-- EXERCISE DETAILS --
Records follow. Copy every line with "versão".

═══ DATA FOR THIS TASK

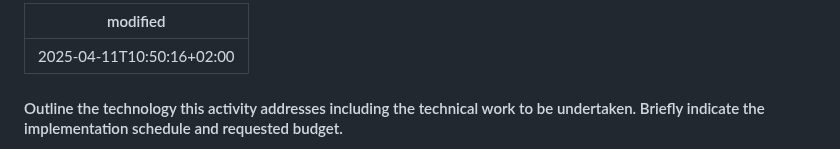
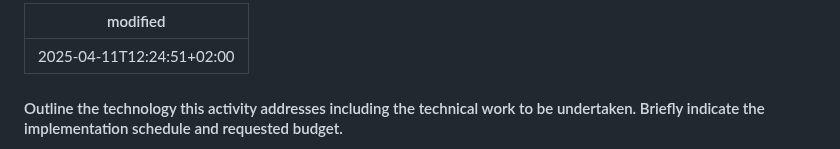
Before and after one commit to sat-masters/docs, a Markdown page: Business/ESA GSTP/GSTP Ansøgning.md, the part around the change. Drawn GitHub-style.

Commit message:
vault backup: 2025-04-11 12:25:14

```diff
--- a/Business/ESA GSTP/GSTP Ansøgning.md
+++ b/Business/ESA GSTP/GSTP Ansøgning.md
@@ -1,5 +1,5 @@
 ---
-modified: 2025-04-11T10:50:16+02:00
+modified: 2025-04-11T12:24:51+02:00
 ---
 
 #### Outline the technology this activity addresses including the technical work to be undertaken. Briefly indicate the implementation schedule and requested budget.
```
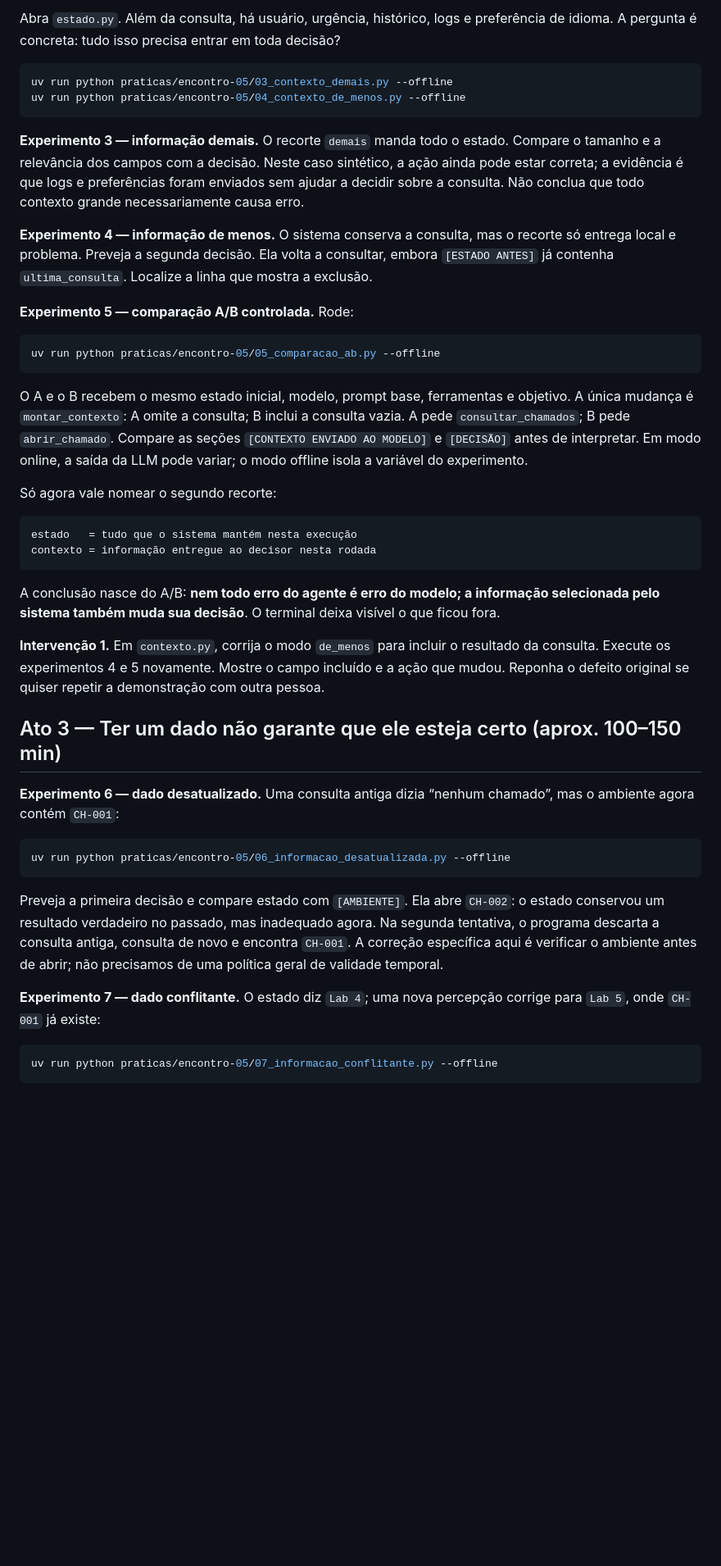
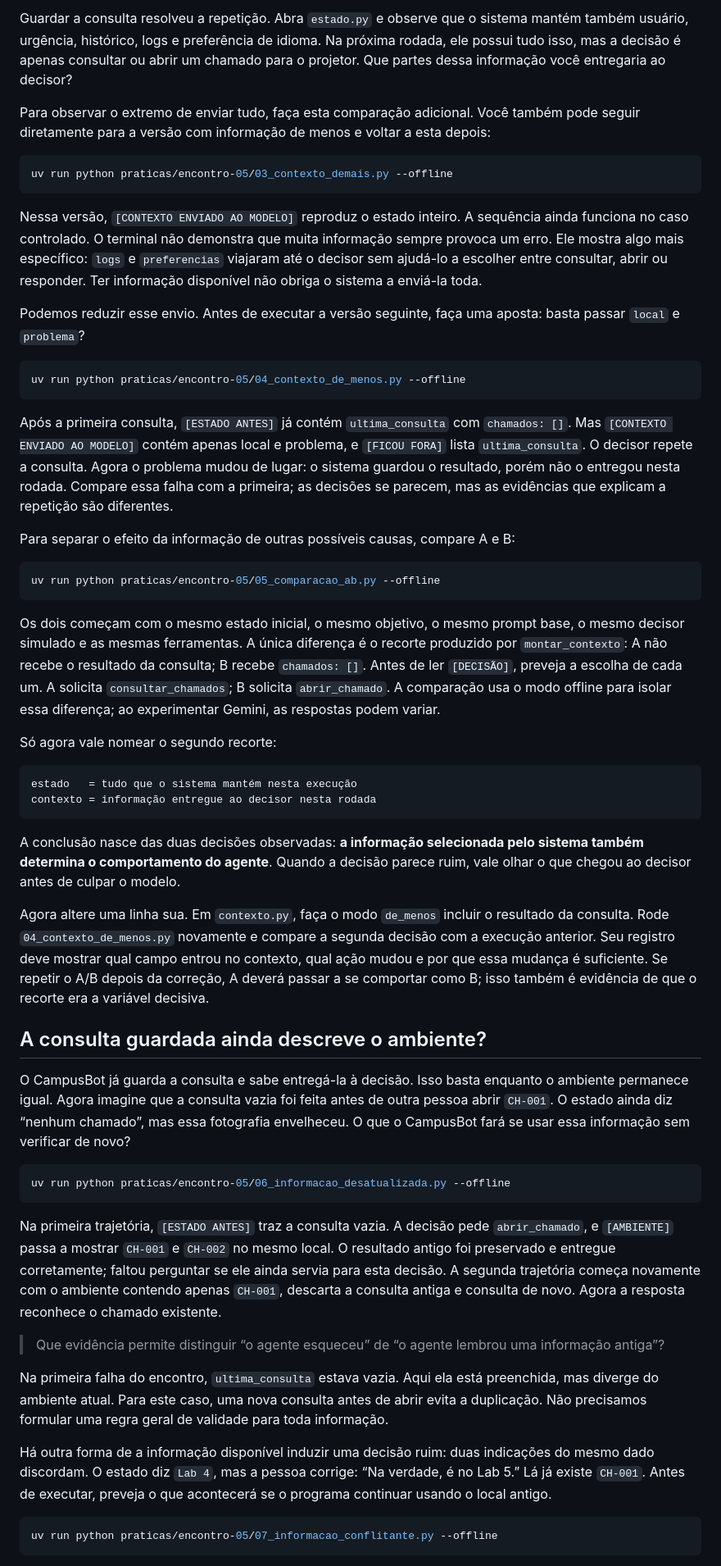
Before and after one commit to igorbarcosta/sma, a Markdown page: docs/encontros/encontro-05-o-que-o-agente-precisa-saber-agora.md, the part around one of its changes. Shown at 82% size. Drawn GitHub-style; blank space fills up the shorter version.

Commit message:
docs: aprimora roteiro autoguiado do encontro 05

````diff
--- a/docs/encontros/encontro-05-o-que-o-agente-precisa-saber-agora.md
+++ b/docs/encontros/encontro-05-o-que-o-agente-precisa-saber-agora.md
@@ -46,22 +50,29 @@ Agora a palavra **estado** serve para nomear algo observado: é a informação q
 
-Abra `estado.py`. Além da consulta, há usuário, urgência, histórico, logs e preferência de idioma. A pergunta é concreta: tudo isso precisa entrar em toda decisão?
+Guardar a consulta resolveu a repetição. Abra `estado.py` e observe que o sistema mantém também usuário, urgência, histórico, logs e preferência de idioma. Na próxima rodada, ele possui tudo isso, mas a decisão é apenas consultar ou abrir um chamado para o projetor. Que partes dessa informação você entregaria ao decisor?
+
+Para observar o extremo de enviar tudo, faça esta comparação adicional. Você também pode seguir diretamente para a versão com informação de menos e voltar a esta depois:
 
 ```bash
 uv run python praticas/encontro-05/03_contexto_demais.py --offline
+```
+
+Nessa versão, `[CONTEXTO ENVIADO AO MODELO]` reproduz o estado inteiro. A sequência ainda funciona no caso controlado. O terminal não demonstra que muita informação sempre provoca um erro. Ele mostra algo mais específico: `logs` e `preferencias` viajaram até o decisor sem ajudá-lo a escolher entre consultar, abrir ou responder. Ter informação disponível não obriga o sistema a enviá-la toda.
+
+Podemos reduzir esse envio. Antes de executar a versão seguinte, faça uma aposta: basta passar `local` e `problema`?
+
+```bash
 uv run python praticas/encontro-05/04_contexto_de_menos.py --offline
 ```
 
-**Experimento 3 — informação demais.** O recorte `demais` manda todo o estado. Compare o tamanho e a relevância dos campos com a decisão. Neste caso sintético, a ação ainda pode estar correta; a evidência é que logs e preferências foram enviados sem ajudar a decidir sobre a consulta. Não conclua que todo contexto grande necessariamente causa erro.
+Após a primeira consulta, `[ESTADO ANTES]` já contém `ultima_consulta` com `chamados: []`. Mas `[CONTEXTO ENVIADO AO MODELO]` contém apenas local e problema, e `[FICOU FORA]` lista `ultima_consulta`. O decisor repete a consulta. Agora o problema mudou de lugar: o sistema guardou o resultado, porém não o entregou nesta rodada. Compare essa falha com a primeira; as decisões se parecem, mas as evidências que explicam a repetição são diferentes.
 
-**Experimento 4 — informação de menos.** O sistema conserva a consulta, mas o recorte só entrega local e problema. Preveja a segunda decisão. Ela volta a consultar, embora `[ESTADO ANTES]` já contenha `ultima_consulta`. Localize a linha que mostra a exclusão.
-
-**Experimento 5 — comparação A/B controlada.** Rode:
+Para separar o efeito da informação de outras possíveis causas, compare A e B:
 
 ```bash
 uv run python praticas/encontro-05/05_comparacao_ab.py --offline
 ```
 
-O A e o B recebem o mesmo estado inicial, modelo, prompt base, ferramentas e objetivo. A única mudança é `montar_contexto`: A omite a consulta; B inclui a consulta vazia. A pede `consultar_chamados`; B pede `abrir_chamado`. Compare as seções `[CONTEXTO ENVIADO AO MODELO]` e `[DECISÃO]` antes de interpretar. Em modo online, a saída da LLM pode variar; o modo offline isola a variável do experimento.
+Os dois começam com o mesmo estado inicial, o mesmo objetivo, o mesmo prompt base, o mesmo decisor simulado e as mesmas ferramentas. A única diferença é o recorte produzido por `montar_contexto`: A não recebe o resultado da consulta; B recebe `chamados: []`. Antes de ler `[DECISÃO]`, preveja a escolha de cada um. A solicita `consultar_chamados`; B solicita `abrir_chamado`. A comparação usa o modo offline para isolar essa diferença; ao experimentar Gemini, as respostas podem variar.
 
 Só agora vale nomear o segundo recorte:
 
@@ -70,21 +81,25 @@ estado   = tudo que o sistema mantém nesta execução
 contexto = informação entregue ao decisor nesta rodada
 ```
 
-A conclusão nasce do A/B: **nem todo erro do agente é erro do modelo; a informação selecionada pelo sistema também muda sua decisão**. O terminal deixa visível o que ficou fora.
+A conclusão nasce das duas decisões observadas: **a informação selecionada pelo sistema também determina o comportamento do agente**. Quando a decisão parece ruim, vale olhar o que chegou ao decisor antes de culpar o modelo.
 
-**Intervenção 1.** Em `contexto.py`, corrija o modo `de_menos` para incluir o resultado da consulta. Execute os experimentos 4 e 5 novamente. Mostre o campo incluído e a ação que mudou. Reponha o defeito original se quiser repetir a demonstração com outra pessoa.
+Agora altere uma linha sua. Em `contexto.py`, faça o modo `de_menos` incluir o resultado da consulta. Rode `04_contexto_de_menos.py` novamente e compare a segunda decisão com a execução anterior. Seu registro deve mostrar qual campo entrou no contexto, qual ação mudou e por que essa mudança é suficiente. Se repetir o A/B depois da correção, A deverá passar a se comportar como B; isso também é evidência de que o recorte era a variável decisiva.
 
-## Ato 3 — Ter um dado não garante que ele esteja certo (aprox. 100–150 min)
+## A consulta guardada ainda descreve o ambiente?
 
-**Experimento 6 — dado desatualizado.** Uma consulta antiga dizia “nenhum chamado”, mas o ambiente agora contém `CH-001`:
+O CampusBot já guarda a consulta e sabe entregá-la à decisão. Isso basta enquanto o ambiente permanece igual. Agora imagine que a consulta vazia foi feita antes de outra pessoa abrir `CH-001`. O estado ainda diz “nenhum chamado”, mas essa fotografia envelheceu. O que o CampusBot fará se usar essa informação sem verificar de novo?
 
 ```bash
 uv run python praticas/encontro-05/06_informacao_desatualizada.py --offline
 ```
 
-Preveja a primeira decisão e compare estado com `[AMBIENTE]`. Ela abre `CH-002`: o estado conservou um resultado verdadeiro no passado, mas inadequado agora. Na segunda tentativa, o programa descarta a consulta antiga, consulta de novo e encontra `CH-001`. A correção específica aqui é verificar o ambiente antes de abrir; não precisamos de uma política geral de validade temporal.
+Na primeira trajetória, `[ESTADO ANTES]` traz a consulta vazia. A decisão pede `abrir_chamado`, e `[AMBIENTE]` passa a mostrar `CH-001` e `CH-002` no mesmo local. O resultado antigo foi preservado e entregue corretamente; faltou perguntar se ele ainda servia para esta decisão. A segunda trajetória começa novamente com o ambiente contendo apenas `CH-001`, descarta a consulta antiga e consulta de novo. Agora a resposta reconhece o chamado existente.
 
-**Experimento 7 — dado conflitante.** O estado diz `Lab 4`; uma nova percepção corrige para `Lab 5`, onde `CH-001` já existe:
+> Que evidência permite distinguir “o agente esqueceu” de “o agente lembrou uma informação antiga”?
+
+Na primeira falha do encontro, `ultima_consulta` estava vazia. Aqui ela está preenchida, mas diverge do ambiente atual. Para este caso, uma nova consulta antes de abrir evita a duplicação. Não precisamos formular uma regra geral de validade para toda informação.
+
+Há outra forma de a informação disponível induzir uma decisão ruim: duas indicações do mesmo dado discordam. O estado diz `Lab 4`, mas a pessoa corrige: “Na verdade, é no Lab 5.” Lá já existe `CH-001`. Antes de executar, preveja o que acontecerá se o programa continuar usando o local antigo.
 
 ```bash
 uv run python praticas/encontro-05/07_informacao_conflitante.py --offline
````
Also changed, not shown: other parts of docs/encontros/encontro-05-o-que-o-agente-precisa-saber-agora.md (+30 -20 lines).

══════

-- TASK ANSWER --
+Para observar o extremo de enviar tudo, faça esta comparação adicional. Você também pode seguir diretamente para a versão com informação de menos e voltar a esta depois:
+Nessa versão, `[CONTEXTO ENVIADO AO MODELO]` reproduz o estado inteiro. A sequência ainda funciona no caso controlado. O terminal não demonstra que muita informação sempre provoca um erro. Ele mostra algo mais específico: `logs` e `preferencias` viajaram até o decisor sem ajudá-lo a escolher entre consultar, abrir ou responder. Ter informação disponível não obriga o sistema a enviá-la toda.
+Podemos reduzir esse envio. Antes de executar a versão seguinte, faça uma aposta: basta passar `local` e `problema`?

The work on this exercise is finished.